There's no doubt they'll miss driving down a tree-lined lane, through meadows and pastures, to reach the entrance to their 25,000-square-foot mansion with 10 bedrooms,12 bathrooms, and three half-baths. The grand rooms, including a ballroom-size living room, feature polished wood plank floors, ornate custom molding and wainscoting, crystal chandeliers, and raised paneling.
Of course, no professional athlete oasis would be complete without a stellar gymnasium, basketball and tennis courts, indoor and outdoor pools, an exercise room, and a steam room. There are also professional equestrian facilities, including stables, a barn, a paddock, and pastures, and a sizable kennel for dogs.
To give you an idea of the off-court competition Lendl faces, there's another grand estate for sale on 5 1/2 Mile Road. It includes over 1,000 acres, apple orchards, and an exquisite Tuscan-style villa. It's listed for $19,817,000.
Lendl, 56, is originally from Czechoslovakia, but is now a U.S. citizen. During the 1980s and into the early '90s, he dominated the world tennis scene, playing and beating greats of the day, including John McEnroe, Bjorn Borg, and Jimmy Connors. After retiring in 1994, Lendl dedicated himself to raising his family, charity work, and golf.

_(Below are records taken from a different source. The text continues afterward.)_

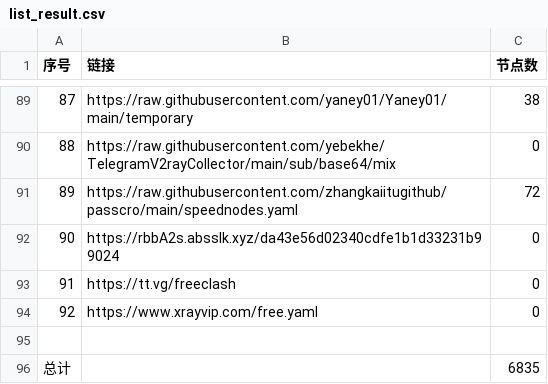
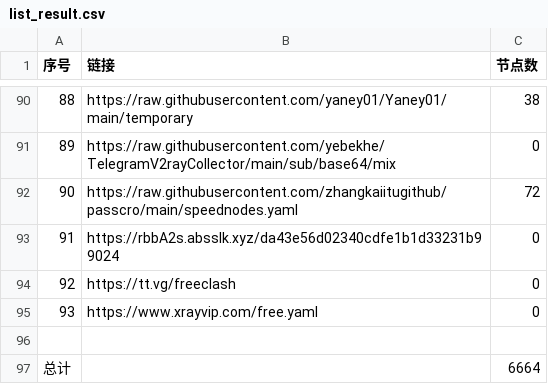
Before and after one commit to yffs118/clashcode, a CSV file: list_result.csv, drawn as a sheet; only a part is shown, gaps mark what is left out; addresses are those after the commit; the diff covers the shown part only; the diff names each change by its address in the sheet, - before the commit and + after, or states it on an @@ line.

```diff
--- a/list_result.csv
+++ b/list_result.csv
@@ column A (序号) renumbered between rows 31 and 95 @@
-C97 (节点数): 6835
+C97 (节点数): 6664
```
Also changed, not shown: 5 added rows, 4 removed rows and 16 edited cells elsewhere in this file, 37 other files.
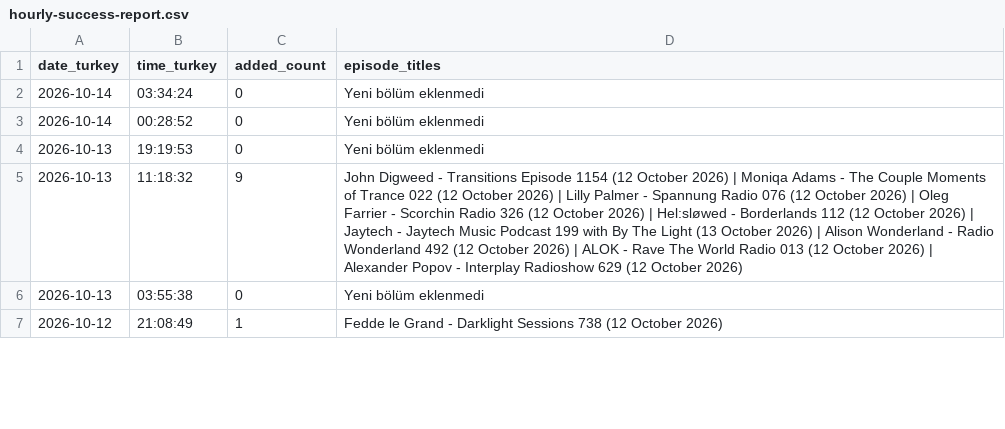
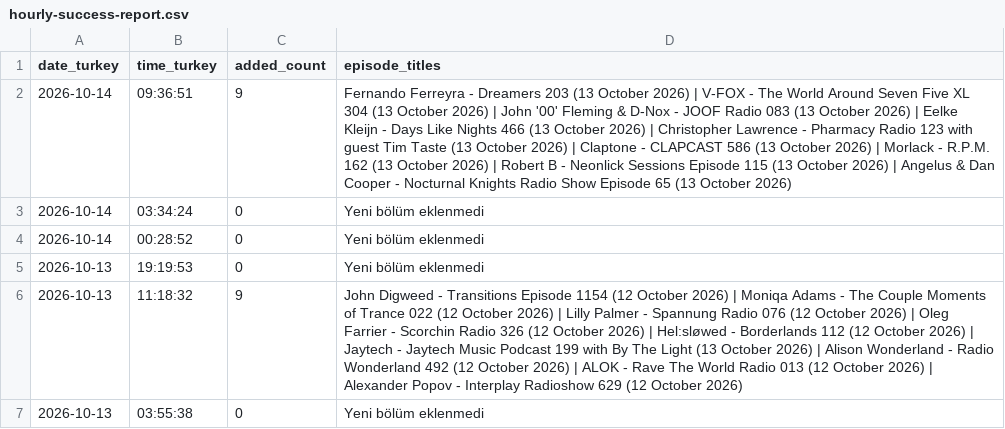
Before and after one commit to kuafor41/globaldjmix-podcast, a CSV file: data/hourly-success-report.csv, drawn as a sheet; only a part is shown; the shorter side is filled out with more unchanged rows.

```diff
--- a/data/hourly-success-report.csv
+++ b/data/hourly-success-report.csv
@@ -1,2 +1,3 @@
 date_turkey,time_turkey,added_count,episode_titles
+2026-10-14,09:36:51,9,Fernando Ferreyra - Dreamers 203 (13 October 2026) | V-FOX - The World Around Seven Five XL 304 (13 October 2026) | John '00' Fleming & D-Nox - JOOF Radio 083 (13 October 2026) | Eelke Kleijn - Days Like Nights 466 (13 October 2026) | Christopher Lawrence - Pharmacy Radio 123 with guest Tim Taste (13 October 2026) | Claptone - CLAPCAST 586 (13 October 2026) | Morlack - R.P.M. 162 (13 October 2026) | Robert B - Neonlick Sessions Episode 115 (13 October 2026) | Angelus & Dan Cooper - Nocturnal Knights Radio Show Episode 65 (13 October 2026)
 2026-10-14,03:34:24,0,Yeni bölüm eklenmedi
```
Also changed, not shown: 4 other files.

At the end of 2011, Lendl began coaching Murray, guiding him to his first two Grand Slam victories. In 2014, the same year he put his estate on the market, Lendl took a break from coaching the Scot, but started up again in 2016, just in time to lead Murray to his second Wimbledon title and a recent Olympic gold medal.